TASK DETAILS:
Figure out how many lines in the records below hold the string "puis". That number alone is the answer.

AVAILABLE DATA:
□ □ □ □ □ □ □
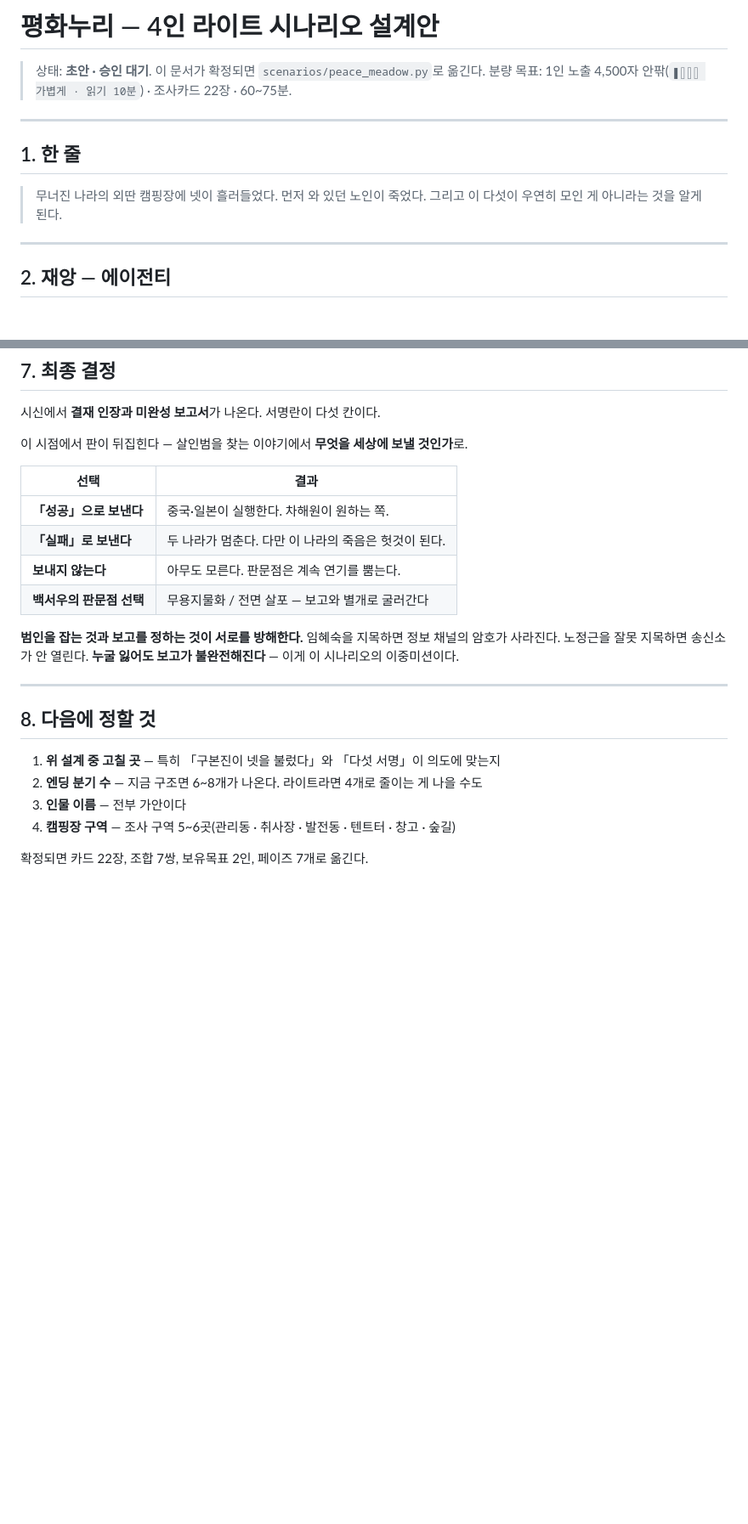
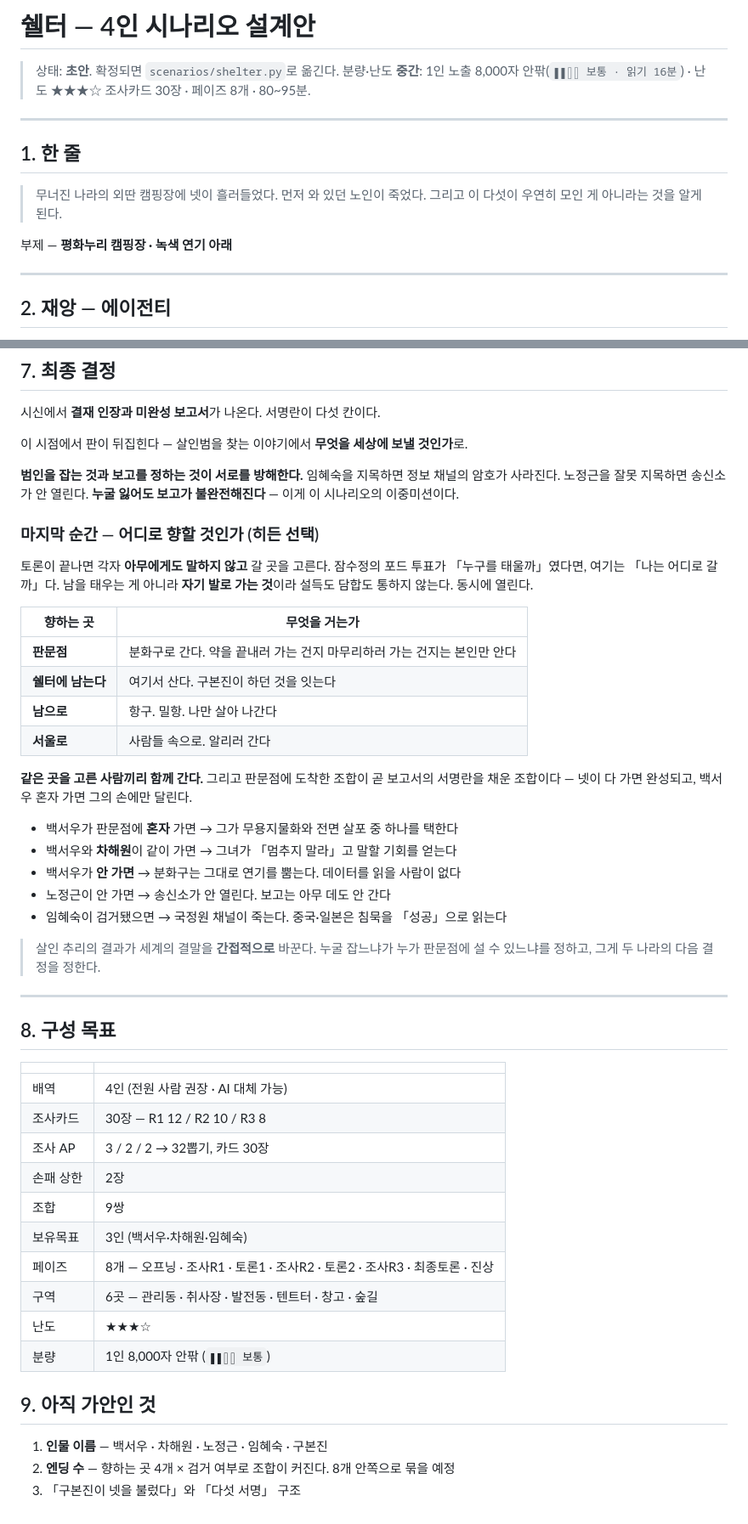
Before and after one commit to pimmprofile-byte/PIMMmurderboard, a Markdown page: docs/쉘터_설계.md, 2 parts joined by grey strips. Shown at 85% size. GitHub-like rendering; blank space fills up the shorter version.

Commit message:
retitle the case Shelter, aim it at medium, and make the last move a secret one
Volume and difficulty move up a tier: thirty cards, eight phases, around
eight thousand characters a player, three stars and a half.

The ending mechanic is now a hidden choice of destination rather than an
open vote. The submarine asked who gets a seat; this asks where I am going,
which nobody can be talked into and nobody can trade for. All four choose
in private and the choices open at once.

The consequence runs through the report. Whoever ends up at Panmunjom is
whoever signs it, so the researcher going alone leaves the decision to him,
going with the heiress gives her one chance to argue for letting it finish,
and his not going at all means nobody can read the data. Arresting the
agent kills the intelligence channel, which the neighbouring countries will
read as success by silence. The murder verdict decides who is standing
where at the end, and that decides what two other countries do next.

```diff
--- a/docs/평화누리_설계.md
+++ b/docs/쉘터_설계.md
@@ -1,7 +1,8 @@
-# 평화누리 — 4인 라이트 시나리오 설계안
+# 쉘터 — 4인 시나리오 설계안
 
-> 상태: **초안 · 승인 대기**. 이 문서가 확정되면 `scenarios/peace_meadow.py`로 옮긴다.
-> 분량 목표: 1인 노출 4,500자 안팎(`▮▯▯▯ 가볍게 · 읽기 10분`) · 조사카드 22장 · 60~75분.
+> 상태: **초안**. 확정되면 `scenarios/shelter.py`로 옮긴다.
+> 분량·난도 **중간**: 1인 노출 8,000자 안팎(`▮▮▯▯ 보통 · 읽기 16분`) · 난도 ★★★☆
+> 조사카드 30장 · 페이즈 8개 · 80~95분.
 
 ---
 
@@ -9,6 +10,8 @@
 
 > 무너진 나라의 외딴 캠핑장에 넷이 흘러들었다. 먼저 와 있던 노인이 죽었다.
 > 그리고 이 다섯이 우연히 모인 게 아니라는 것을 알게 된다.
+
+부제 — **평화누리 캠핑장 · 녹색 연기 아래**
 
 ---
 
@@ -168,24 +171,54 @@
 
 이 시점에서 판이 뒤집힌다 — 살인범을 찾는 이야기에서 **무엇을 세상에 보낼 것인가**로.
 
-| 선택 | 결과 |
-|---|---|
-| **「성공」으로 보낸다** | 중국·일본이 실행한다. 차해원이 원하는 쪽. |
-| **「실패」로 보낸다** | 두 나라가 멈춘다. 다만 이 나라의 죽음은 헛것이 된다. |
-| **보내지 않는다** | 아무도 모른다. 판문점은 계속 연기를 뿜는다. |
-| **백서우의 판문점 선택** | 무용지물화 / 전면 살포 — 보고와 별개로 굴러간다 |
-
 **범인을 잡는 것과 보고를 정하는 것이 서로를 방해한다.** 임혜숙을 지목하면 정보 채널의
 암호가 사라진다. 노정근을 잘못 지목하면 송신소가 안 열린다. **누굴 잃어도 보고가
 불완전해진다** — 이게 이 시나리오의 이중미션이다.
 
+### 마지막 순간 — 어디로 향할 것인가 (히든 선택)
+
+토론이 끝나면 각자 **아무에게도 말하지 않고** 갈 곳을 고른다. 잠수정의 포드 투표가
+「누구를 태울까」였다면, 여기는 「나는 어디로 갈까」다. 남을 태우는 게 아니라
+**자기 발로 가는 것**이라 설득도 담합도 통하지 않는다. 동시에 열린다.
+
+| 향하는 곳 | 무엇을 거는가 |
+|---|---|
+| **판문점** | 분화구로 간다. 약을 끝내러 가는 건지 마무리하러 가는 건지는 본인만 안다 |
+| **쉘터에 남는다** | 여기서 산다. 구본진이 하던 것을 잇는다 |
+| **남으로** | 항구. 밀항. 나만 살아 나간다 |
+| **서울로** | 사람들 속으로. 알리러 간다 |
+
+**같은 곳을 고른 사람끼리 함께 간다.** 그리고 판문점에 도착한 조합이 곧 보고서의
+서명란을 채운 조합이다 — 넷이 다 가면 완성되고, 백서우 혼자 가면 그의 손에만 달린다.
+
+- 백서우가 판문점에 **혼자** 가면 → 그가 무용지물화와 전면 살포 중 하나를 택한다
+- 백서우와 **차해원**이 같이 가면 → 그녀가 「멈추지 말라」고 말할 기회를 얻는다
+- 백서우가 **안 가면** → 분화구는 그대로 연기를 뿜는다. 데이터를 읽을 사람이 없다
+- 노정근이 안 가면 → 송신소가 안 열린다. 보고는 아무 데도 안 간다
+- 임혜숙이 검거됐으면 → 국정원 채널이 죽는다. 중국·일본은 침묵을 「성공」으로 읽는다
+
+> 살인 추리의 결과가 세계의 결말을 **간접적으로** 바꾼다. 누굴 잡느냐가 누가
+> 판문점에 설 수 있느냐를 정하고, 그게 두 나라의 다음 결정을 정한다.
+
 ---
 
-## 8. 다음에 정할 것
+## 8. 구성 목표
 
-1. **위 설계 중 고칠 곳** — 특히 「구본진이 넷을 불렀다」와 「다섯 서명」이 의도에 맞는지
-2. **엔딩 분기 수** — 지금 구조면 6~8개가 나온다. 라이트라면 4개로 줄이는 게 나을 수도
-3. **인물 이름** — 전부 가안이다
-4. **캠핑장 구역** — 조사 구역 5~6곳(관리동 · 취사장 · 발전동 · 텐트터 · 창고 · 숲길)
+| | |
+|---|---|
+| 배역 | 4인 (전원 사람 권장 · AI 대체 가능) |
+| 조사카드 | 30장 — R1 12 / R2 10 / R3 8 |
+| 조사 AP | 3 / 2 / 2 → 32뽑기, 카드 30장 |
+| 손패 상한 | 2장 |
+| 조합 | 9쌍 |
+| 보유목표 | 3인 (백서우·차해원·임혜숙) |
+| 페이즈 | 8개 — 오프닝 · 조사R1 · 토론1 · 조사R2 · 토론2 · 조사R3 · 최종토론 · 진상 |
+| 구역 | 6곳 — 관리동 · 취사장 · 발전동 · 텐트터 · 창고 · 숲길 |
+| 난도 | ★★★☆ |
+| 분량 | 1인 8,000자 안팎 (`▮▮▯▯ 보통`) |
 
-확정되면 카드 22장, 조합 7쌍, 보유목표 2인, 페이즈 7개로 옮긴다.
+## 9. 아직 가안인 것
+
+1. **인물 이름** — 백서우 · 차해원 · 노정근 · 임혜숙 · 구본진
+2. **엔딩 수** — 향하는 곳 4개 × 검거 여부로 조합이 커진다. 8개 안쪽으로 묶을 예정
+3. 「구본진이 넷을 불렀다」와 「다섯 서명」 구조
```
□ □ □ □ □ □ □
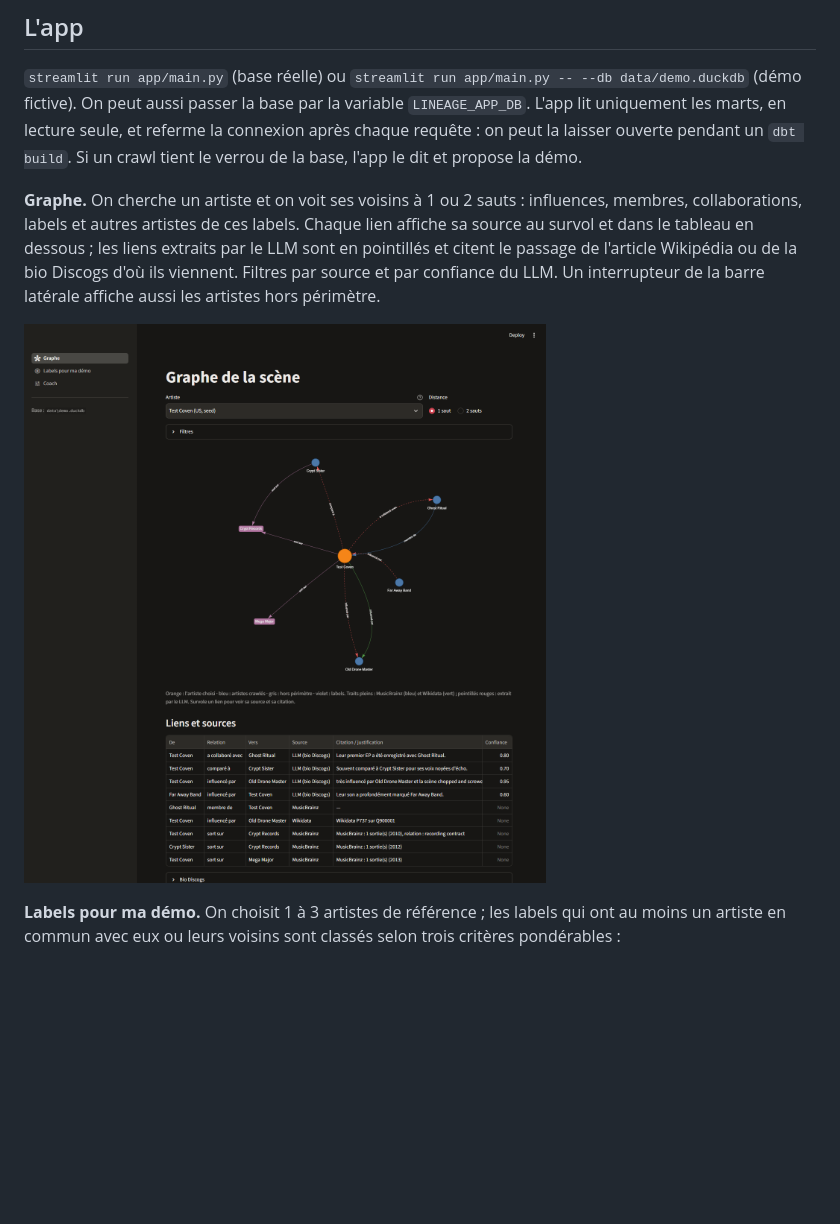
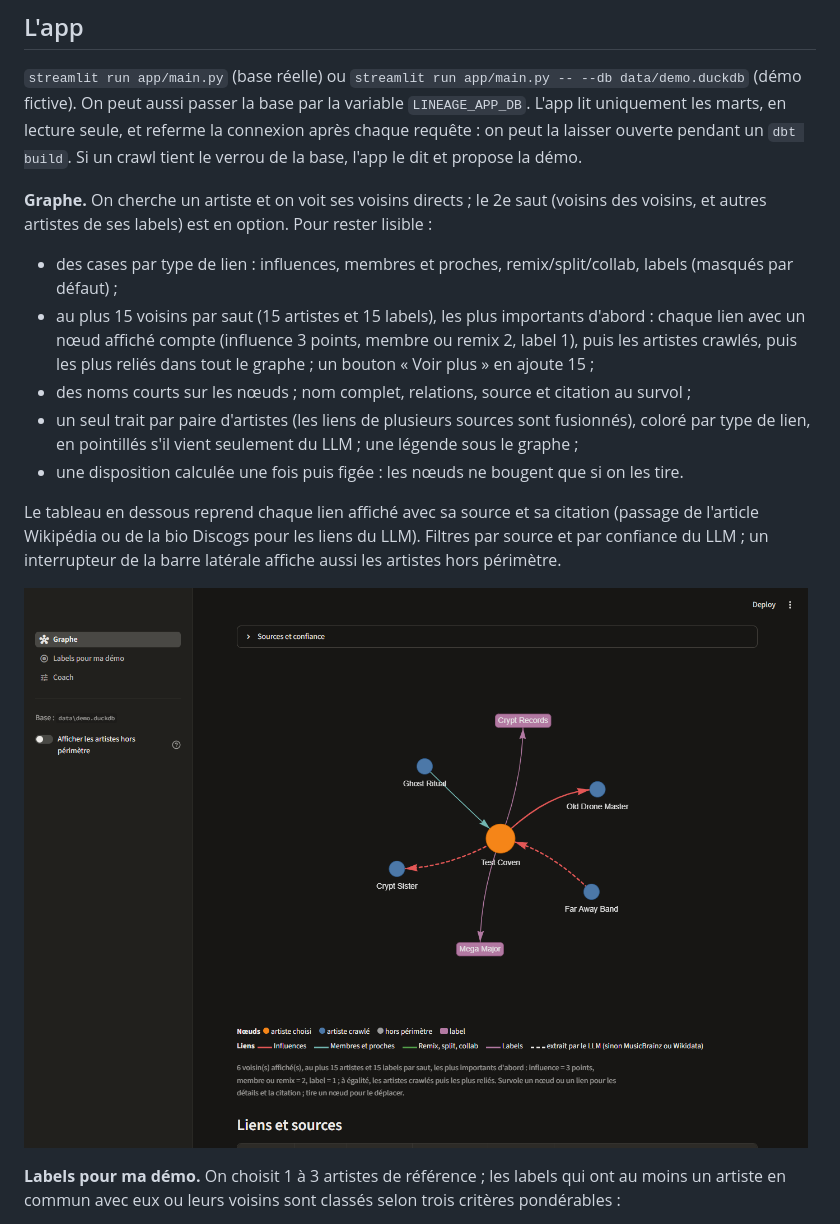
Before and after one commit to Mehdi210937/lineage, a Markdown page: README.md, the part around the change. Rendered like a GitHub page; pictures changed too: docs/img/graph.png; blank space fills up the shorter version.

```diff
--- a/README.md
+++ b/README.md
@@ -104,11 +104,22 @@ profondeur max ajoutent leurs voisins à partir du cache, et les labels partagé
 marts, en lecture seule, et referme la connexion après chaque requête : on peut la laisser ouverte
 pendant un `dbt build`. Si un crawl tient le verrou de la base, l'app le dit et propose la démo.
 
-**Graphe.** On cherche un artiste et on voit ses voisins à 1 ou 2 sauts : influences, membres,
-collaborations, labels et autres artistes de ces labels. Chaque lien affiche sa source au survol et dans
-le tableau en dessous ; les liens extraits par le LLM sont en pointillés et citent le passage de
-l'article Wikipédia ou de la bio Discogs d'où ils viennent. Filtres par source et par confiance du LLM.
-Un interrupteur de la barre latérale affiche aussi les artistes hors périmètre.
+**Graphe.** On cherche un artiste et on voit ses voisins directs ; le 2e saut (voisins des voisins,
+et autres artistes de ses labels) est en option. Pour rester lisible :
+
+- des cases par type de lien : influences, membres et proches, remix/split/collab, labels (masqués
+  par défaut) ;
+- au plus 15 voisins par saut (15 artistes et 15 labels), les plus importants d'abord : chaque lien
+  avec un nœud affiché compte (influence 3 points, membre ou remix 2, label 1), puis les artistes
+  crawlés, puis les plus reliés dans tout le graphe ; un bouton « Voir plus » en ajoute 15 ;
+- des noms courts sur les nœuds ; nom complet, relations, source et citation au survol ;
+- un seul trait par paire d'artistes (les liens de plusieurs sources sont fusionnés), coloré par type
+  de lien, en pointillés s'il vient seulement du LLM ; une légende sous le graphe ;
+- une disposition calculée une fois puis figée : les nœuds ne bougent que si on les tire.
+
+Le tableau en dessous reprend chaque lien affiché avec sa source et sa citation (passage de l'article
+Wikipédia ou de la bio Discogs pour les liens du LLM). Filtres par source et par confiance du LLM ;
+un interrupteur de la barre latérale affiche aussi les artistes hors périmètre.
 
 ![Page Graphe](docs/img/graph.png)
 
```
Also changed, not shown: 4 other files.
□ □ □ □ □ □ □
TASK SOLUTION:
3